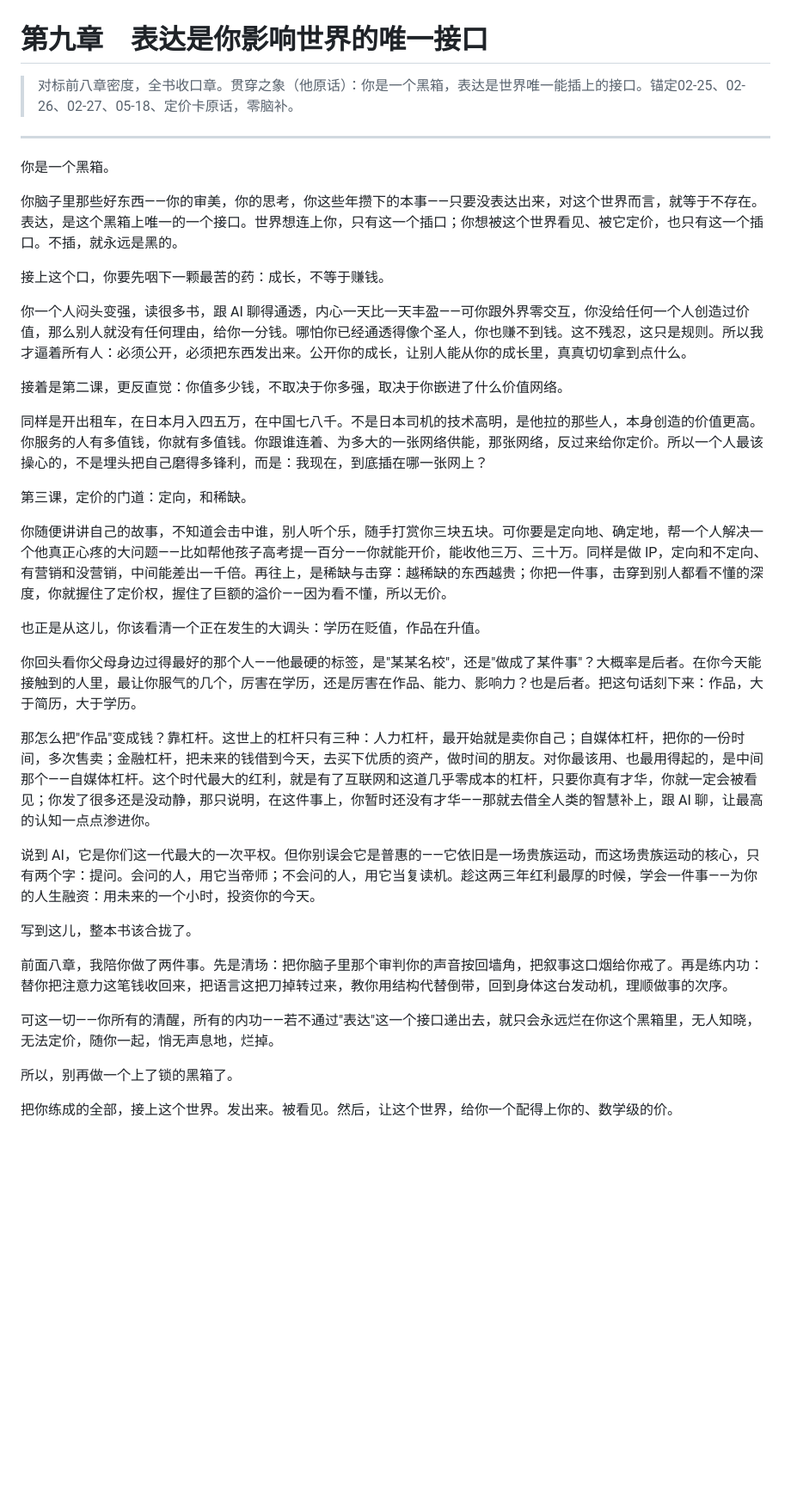
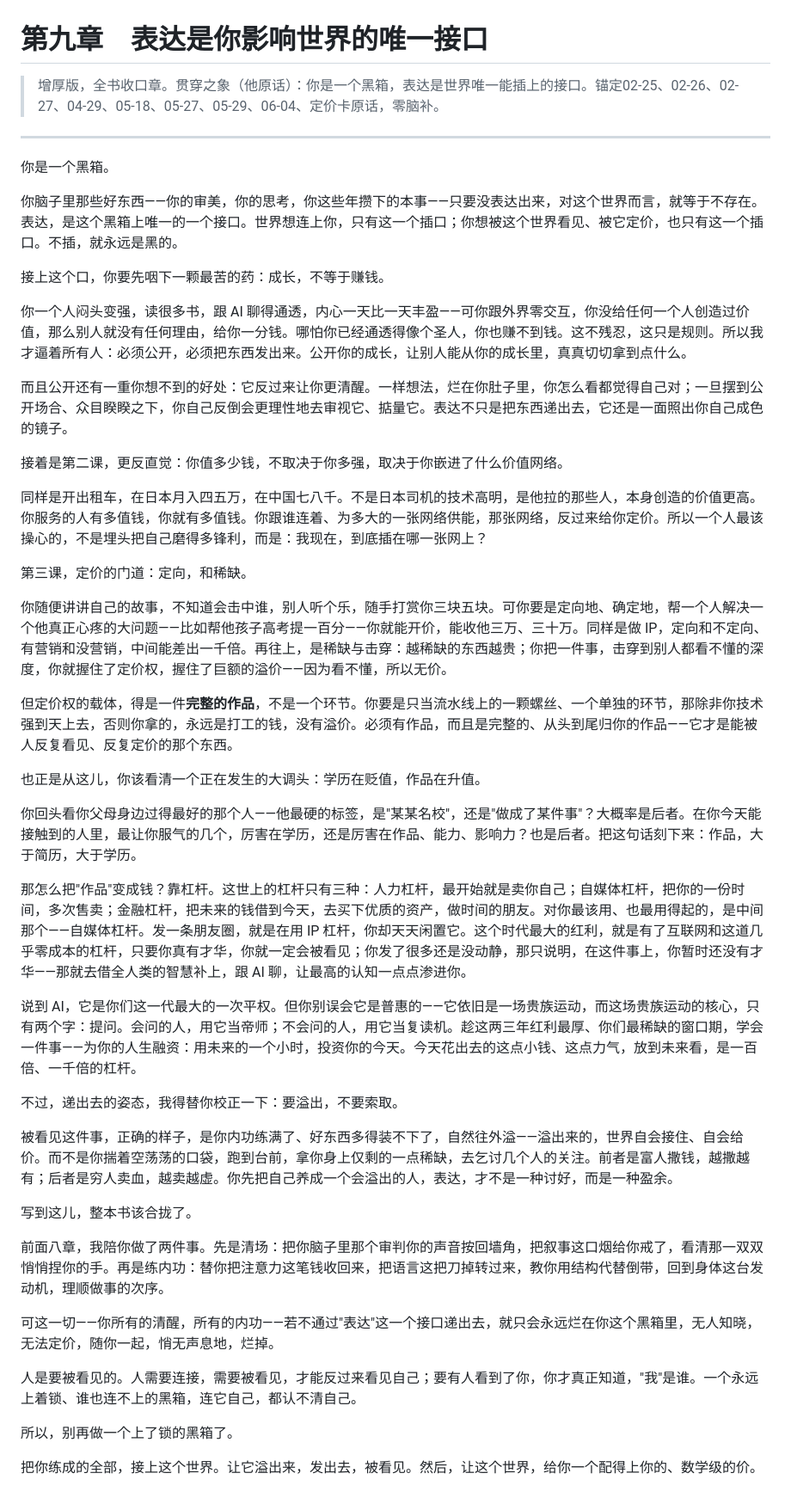
Before and after one commit to yuxizhongsheng-gmail/shen-ti-di-yi, a Markdown page: book/drafts/09-第九章-表达是你影响世界的唯一接口.md, the part around the change. Shown at 86% size. Drawn GitHub-style; blank space fills up the shorter version.

Commit message:
第九章增厚至~2400字：新增'完整作品vs单个环节''公开让你更清醒''溢出非索取''被看见才看见自己'，锚定05-27/05-29/06-04原话

```diff
--- a/book/drafts/09-第九章-表达是你影响世界的唯一接口.md
+++ b/book/drafts/09-第九章-表达是你影响世界的唯一接口.md
@@ -1,6 +1,6 @@
 # 第九章　表达是你影响世界的唯一接口
 
-> 对标前八章密度，全书收口章。贯穿之象（他原话）：你是一个黑箱，表达是世界唯一能插上的接口。锚定02-25、02-26、02-27、05-18、定价卡原话，零脑补。
+> 增厚版，全书收口章。贯穿之象（他原话）：你是一个黑箱，表达是世界唯一能插上的接口。锚定02-25、02-26、02-27、04-29、05-18、05-27、05-29、06-04、定价卡原话，零脑补。
 
 ---
 
@@ -12,6 +12,8 @@
 
 你一个人闷头变强，读很多书，跟 AI 聊得通透，内心一天比一天丰盈——可你跟外界零交互，你没给任何一个人创造过价值，那么别人就没有任何理由，给你一分钱。哪怕你已经通透得像个圣人，你也赚不到钱。这不残忍，这只是规则。所以我才逼着所有人：必须公开，必须把东西发出来。公开你的成长，让别人能从你的成长里，真真切切拿到点什么。
 
+而且公开还有一重你想不到的好处：它反过来让你更清醒。一样想法，烂在你肚子里，你怎么看都觉得自己对；一旦摆到公开场合、众目睽睽之下，你自己反倒会更理性地去审视它、掂量它。表达不只是把东西递出去，它还是一面照出你自己成色的镜子。
+
 接着是第二课，更反直觉：你值多少钱，不取决于你多强，取决于你嵌进了什么价值网络。
 
 同样是开出租车，在日本月入四五万，在中国七八千。不是日本司机的技术高明，是他拉的那些人，本身创造的价值更高。你服务的人有多值钱，你就有多值钱。你跟谁连着、为多大的一张网络供能，那张网络，反过来给你定价。所以一个人最该操心的，不是埋头把自己磨得多锋利，而是：我现在，到底插在哪一张网上？
@@ -20,20 +22,28 @@
 
 你随便讲讲自己的故事，不知道会击中谁，别人听个乐，随手打赏你三块五块。可你要是定向地、确定地，帮一个人解决一个他真正心疼的大问题——比如帮他孩子高考提一百分——你就能开价，能收他三万、三十万。同样是做 IP，定向和不定向、有营销和没营销，中间能差出一千倍。再往上，是稀缺与击穿：越稀缺的东西越贵；你把一件事，击穿到别人都看不懂的深度，你就握住了定价权，握住了巨额的溢价——因为看不懂，所以无价。
 
+但定价权的载体，得是一件**完整的作品**，不是一个环节。你要是只当流水线上的一颗螺丝、一个单独的环节，那除非你技术强到天上去，否则你拿的，永远是打工的钱，没有溢价。必须有作品，而且是完整的、从头到尾归你的作品——它才是能被人反复看见、反复定价的那个东西。
+
 也正是从这儿，你该看清一个正在发生的大调头：学历在贬值，作品在升值。
 
 你回头看你父母身边过得最好的那个人——他最硬的标签，是"某某名校"，还是"做成了某件事"？大概率是后者。在你今天能接触到的人里，最让你服气的几个，厉害在学历，还是厉害在作品、能力、影响力？也是后者。把这句话刻下来：作品，大于简历，大于学历。
 
-那怎么把"作品"变成钱？靠杠杆。这世上的杠杆只有三种：人力杠杆，最开始就是卖你自己；自媒体杠杆，把你的一份时间，多次售卖；金融杠杆，把未来的钱借到今天，去买下优质的资产，做时间的朋友。对你最该用、也最用得起的，是中间那个——自媒体杠杆。这个时代最大的红利，就是有了互联网和这道几乎零成本的杠杆，只要你真有才华，你就一定会被看见；你发了很多还是没动静，那只说明，在这件事上，你暂时还没有才华——那就去借全人类的智慧补上，跟 AI 聊，让最高的认知一点点渗进你。
+那怎么把"作品"变成钱？靠杠杆。这世上的杠杆只有三种：人力杠杆，最开始就是卖你自己；自媒体杠杆，把你的一份时间，多次售卖；金融杠杆，把未来的钱借到今天，去买下优质的资产，做时间的朋友。对你最该用、也最用得起的，是中间那个——自媒体杠杆。发一条朋友圈，就是在用 IP 杠杆，你却天天闲置它。这个时代最大的红利，就是有了互联网和这道几乎零成本的杠杆，只要你真有才华，你就一定会被看见；你发了很多还是没动静，那只说明，在这件事上，你暂时还没有才华——那就去借全人类的智慧补上，跟 AI 聊，让最高的认知一点点渗进你。
 
-说到 AI，它是你们这一代最大的一次平权。但你别误会它是普惠的——它依旧是一场贵族运动，而这场贵族运动的核心，只有两个字：提问。会问的人，用它当帝师；不会问的人，用它当复读机。趁这两三年红利最厚的时候，学会一件事——为你的人生融资：用未来的一个小时，投资你的今天。
+说到 AI，它是你们这一代最大的一次平权。但你别误会它是普惠的——它依旧是一场贵族运动，而这场贵族运动的核心，只有两个字：提问。会问的人，用它当帝师；不会问的人，用它当复读机。趁这两三年红利最厚、你们最稀缺的窗口期，学会一件事——为你的人生融资：用未来的一个小时，投资你的今天。今天花出去的这点小钱、这点力气，放到未来看，是一百倍、一千倍的杠杆。
+
+不过，递出去的姿态，我得替你校正一下：要溢出，不要索取。
+
+被看见这件事，正确的样子，是你内功练满了、好东西多得装不下了，自然往外溢——溢出来的，世界自会接住、自会给价。而不是你揣着空荡荡的口袋，跑到台前，拿你身上仅剩的一点稀缺，去乞讨几个人的关注。前者是富人撒钱，越撒越有；后者是穷人卖血，越卖越虚。你先把自己养成一个会溢出的人，表达，才不是一种讨好，而是一种盈余。
 
 写到这儿，整本书该合拢了。
 
-前面八章，我陪你做了两件事。先是清场：把你脑子里那个审判你的声音按回墙角，把叙事这口烟给你戒了。再是练内功：替你把注意力这笔钱收回来，把语言这把刀掉转过来，教你用结构代替倒带，回到身体这台发动机，理顺做事的次序。
+前面八章，我陪你做了两件事。先是清场：把你脑子里那个审判你的声音按回墙角，把叙事这口烟给你戒了，看清那一双双悄悄捏你的手。再是练内功：替你把注意力这笔钱收回来，把语言这把刀掉转过来，教你用结构代替倒带，回到身体这台发动机，理顺做事的次序。
 
 可这一切——你所有的清醒，所有的内功——若不通过"表达"这一个接口递出去，就只会永远烂在你这个黑箱里，无人知晓，无法定价，随你一起，悄无声息地，烂掉。
 
+人是要被看见的。人需要连接，需要被看见，才能反过来看见自己；要有人看到了你，你才真正知道，"我"是谁。一个永远上着锁、谁也连不上的黑箱，连它自己，都认不清自己。
+
 所以，别再做一个上了锁的黑箱了。
 
-把你练成的全部，接上这个世界。发出来。被看见。然后，让这个世界，给你一个配得上你的、数学级的价。
+把你练成的全部，接上这个世界。让它溢出来，发出去，被看见。然后，让这个世界，给你一个配得上你的、数学级的价。
```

========================================

→ EXERCISE INSTRUCTIONS
Exact reproduction of the entries above is what's needed; images stay out.

→ SOLUTION TO THE EXERCISE
Before and after one commit to yuxizhongsheng-gmail/shen-ti-di-yi, a Markdown page: book/drafts/09-第九章-表达是你影响世界的唯一接口.md, the part around the change. Shown at 86% size. Drawn GitHub-style; blank space fills up the shorter version.

Commit message:
第九章增厚至~2400字：新增'完整作品vs单个环节''公开让你更清醒''溢出非索取''被看见才看见自己'，锚定05-27/05-29/06-04原话

```diff
--- a/book/drafts/09-第九章-表达是你影响世界的唯一接口.md
+++ b/book/drafts/09-第九章-表达是你影响世界的唯一接口.md
@@ -1,6 +1,6 @@
 # 第九章　表达是你影响世界的唯一接口
 
-> 对标前八章密度，全书收口章。贯穿之象（他原话）：你是一个黑箱，表达是世界唯一能插上的接口。锚定02-25、02-26、02-27、05-18、定价卡原话，零脑补。
+> 增厚版，全书收口章。贯穿之象（他原话）：你是一个黑箱，表达是世界唯一能插上的接口。锚定02-25、02-26、02-27、04-29、05-18、05-27、05-29、06-04、定价卡原话，零脑补。
 
 ---
 
@@ -12,6 +12,8 @@
 
 你一个人闷头变强，读很多书，跟 AI 聊得通透，内心一天比一天丰盈——可你跟外界零交互，你没给任何一个人创造过价值，那么别人就没有任何理由，给你一分钱。哪怕你已经通透得像个圣人，你也赚不到钱。这不残忍，这只是规则。所以我才逼着所有人：必须公开，必须把东西发出来。公开你的成长，让别人能从你的成长里，真真切切拿到点什么。
 
+而且公开还有一重你想不到的好处：它反过来让你更清醒。一样想法，烂在你肚子里，你怎么看都觉得自己对；一旦摆到公开场合、众目睽睽之下，你自己反倒会更理性地去审视它、掂量它。表达不只是把东西递出去，它还是一面照出你自己成色的镜子。
+
 接着是第二课，更反直觉：你值多少钱，不取决于你多强，取决于你嵌进了什么价值网络。
 
 同样是开出租车，在日本月入四五万，在中国七八千。不是日本司机的技术高明，是他拉的那些人，本身创造的价值更高。你服务的人有多值钱，你就有多值钱。你跟谁连着、为多大的一张网络供能，那张网络，反过来给你定价。所以一个人最该操心的，不是埋头把自己磨得多锋利，而是：我现在，到底插在哪一张网上？
@@ -20,20 +22,28 @@
 
 你随便讲讲自己的故事，不知道会击中谁，别人听个乐，随手打赏你三块五块。可你要是定向地、确定地，帮一个人解决一个他真正心疼的大问题——比如帮他孩子高考提一百分——你就能开价，能收他三万、三十万。同样是做 IP，定向和不定向、有营销和没营销，中间能差出一千倍。再往上，是稀缺与击穿：越稀缺的东西越贵；你把一件事，击穿到别人都看不懂的深度，你就握住了定价权，握住了巨额的溢价——因为看不懂，所以无价。
 
+但定价权的载体，得是一件**完整的作品**，不是一个环节。你要是只当流水线上的一颗螺丝、一个单独的环节，那除非你技术强到天上去，否则你拿的，永远是打工的钱，没有溢价。必须有作品，而且是完整的、从头到尾归你的作品——它才是能被人反复看见、反复定价的那个东西。
+
 也正是从这儿，你该看清一个正在发生的大调头：学历在贬值，作品在升值。
 
 你回头看你父母身边过得最好的那个人——他最硬的标签，是"某某名校"，还是"做成了某件事"？大概率是后者。在你今天能接触到的人里，最让你服气的几个，厉害在学历，还是厉害在作品、能力、影响力？也是后者。把这句话刻下来：作品，大于简历，大于学历。
 
-那怎么把"作品"变成钱？靠杠杆。这世上的杠杆只有三种：人力杠杆，最开始就是卖你自己；自媒体杠杆，把你的一份时间，多次售卖；金融杠杆，把未来的钱借到今天，去买下优质的资产，做时间的朋友。对你最该用、也最用得起的，是中间那个——自媒体杠杆。这个时代最大的红利，就是有了互联网和这道几乎零成本的杠杆，只要你真有才华，你就一定会被看见；你发了很多还是没动静，那只说明，在这件事上，你暂时还没有才华——那就去借全人类的智慧补上，跟 AI 聊，让最高的认知一点点渗进你。
+那怎么把"作品"变成钱？靠杠杆。这世上的杠杆只有三种：人力杠杆，最开始就是卖你自己；自媒体杠杆，把你的一份时间，多次售卖；金融杠杆，把未来的钱借到今天，去买下优质的资产，做时间的朋友。对你最该用、也最用得起的，是中间那个——自媒体杠杆。发一条朋友圈，就是在用 IP 杠杆，你却天天闲置它。这个时代最大的红利，就是有了互联网和这道几乎零成本的杠杆，只要你真有才华，你就一定会被看见；你发了很多还是没动静，那只说明，在这件事上，你暂时还没有才华——那就去借全人类的智慧补上，跟 AI 聊，让最高的认知一点点渗进你。
 
-说到 AI，它是你们这一代最大的一次平权。但你别误会它是普惠的——它依旧是一场贵族运动，而这场贵族运动的核心，只有两个字：提问。会问的人，用它当帝师；不会问的人，用它当复读机。趁这两三年红利最厚的时候，学会一件事——为你的人生融资：用未来的一个小时，投资你的今天。
+说到 AI，它是你们这一代最大的一次平权。但你别误会它是普惠的——它依旧是一场贵族运动，而这场贵族运动的核心，只有两个字：提问。会问的人，用它当帝师；不会问的人，用它当复读机。趁这两三年红利最厚、你们最稀缺的窗口期，学会一件事——为你的人生融资：用未来的一个小时，投资你的今天。今天花出去的这点小钱、这点力气，放到未来看，是一百倍、一千倍的杠杆。
+
+不过，递出去的姿态，我得替你校正一下：要溢出，不要索取。
+
+被看见这件事，正确的样子，是你内功练满了、好东西多得装不下了，自然往外溢——溢出来的，世界自会接住、自会给价。而不是你揣着空荡荡的口袋，跑到台前，拿你身上仅剩的一点稀缺，去乞讨几个人的关注。前者是富人撒钱，越撒越有；后者是穷人卖血，越卖越虚。你先把自己养成一个会溢出的人，表达，才不是一种讨好，而是一种盈余。
 
 写到这儿，整本书该合拢了。
 
-前面八章，我陪你做了两件事。先是清场：把你脑子里那个审判你的声音按回墙角，把叙事这口烟给你戒了。再是练内功：替你把注意力这笔钱收回来，把语言这把刀掉转过来，教你用结构代替倒带，回到身体这台发动机，理顺做事的次序。
+前面八章，我陪你做了两件事。先是清场：把你脑子里那个审判你的声音按回墙角，把叙事这口烟给你戒了，看清那一双双悄悄捏你的手。再是练内功：替你把注意力这笔钱收回来，把语言这把刀掉转过来，教你用结构代替倒带，回到身体这台发动机，理顺做事的次序。
 
 可这一切——你所有的清醒，所有的内功——若不通过"表达"这一个接口递出去，就只会永远烂在你这个黑箱里，无人知晓，无法定价，随你一起，悄无声息地，烂掉。
 
+人是要被看见的。人需要连接，需要被看见，才能反过来看见自己；要有人看到了你，你才真正知道，"我"是谁。一个永远上着锁、谁也连不上的黑箱，连它自己，都认不清自己。
+
 所以，别再做一个上了锁的黑箱了。
 
-把你练成的全部，接上这个世界。发出来。被看见。然后，让这个世界，给你一个配得上你的、数学级的价。
+把你练成的全部，接上这个世界。让它溢出来，发出去，被看见。然后，让这个世界，给你一个配得上你的、数学级的价。
```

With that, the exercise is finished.